### What to work on
Each of the records must appear again, exactly as it was written.

### Exercise material
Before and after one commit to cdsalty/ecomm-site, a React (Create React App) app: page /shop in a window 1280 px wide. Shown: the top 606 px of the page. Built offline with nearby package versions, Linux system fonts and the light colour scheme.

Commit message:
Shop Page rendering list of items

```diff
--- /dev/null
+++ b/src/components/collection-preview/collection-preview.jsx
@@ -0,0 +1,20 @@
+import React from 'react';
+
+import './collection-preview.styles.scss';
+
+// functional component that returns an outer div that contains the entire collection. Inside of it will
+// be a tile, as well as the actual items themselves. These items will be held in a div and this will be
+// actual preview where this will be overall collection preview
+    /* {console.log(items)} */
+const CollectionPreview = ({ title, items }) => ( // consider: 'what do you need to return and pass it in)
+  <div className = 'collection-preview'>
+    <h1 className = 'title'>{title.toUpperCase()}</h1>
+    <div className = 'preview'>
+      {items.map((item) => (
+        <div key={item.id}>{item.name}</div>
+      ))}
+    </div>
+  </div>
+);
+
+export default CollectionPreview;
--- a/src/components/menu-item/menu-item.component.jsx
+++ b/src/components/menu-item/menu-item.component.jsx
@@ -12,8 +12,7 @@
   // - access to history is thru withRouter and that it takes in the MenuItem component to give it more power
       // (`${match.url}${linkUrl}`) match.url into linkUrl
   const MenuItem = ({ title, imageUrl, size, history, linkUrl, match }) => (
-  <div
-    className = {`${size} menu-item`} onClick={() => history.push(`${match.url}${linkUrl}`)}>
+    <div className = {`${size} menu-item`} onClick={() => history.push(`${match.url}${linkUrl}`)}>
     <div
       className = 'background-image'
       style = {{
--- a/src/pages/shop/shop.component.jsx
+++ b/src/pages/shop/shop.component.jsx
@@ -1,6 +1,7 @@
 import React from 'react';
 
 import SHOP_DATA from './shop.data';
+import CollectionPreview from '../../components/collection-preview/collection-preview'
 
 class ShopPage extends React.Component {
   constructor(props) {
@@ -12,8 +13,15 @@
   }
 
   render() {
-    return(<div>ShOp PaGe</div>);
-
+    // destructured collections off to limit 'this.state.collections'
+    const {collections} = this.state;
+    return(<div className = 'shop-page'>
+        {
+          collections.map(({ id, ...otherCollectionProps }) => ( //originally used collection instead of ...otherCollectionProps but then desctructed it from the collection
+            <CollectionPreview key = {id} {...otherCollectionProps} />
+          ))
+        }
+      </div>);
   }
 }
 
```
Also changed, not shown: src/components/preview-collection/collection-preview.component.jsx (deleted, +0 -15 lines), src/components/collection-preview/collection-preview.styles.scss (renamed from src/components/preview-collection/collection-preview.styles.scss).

### Result of the exercise
Before and after one commit to cdsalty/ecomm-site, a React (Create React App) app: page /shop in a window 1280 px wide. Shown: the top 606 px of the page. Built offline with nearby package versions, Linux system fonts and the light colour scheme.

Commit message:
Shop Page rendering list of items

```diff
--- /dev/null
+++ b/src/components/collection-preview/collection-preview.jsx
@@ -0,0 +1,20 @@
+import React from 'react';
+
+import './collection-preview.styles.scss';
+
+// functional component that returns an outer div that contains the entire collection. Inside of it will
+// be a tile, as well as the actual items themselves. These items will be held in a div and this will be
+// actual preview where this will be overall collection preview
+    /* {console.log(items)} */
+const CollectionPreview = ({ title, items }) => ( // consider: 'what do you need to return and pass it in)
+  <div className = 'collection-preview'>
+    <h1 className = 'title'>{title.toUpperCase()}</h1>
+    <div className = 'preview'>
+      {items.map((item) => (
+        <div key={item.id}>{item.name}</div>
+      ))}
+    </div>
+  </div>
+);
+
+export default CollectionPreview;
--- a/src/components/menu-item/menu-item.component.jsx
+++ b/src/components/menu-item/menu-item.component.jsx
@@ -12,8 +12,7 @@
   // - access to history is thru withRouter and that it takes in the MenuItem component to give it more power
       // (`${match.url}${linkUrl}`) match.url into linkUrl
   const MenuItem = ({ title, imageUrl, size, history, linkUrl, match }) => (
-  <div
-    className = {`${size} menu-item`} onClick={() => history.push(`${match.url}${linkUrl}`)}>
+    <div className = {`${size} menu-item`} onClick={() => history.push(`${match.url}${linkUrl}`)}>
     <div
       className = 'background-image'
       style = {{
--- a/src/pages/shop/shop.component.jsx
+++ b/src/pages/shop/shop.component.jsx
@@ -1,6 +1,7 @@
 import React from 'react';
 
 import SHOP_DATA from './shop.data';
+import CollectionPreview from '../../components/collection-preview/collection-preview'
 
 class ShopPage extends React.Component {
   constructor(props) {
@@ -12,8 +13,15 @@
   }
 
   render() {
-    return(<div>ShOp PaGe</div>);
-
+    // destructured collections off to limit 'this.state.collections'
+    const {collections} = this.state;
+    return(<div className = 'shop-page'>
+        {
+          collections.map(({ id, ...otherCollectionProps }) => ( //originally used collection instead of ...otherCollectionProps but then desctructed it from the collection
+            <CollectionPreview key = {id} {...otherCollectionProps} />
+          ))
+        }
+      </div>);
   }
 }
 
```
Also changed, not shown: src/components/preview-collection/collection-preview.component.jsx (deleted, +0 -15 lines), src/components/collection-preview/collection-preview.styles.scss (renamed from src/components/preview-collection/collection-preview.styles.scss).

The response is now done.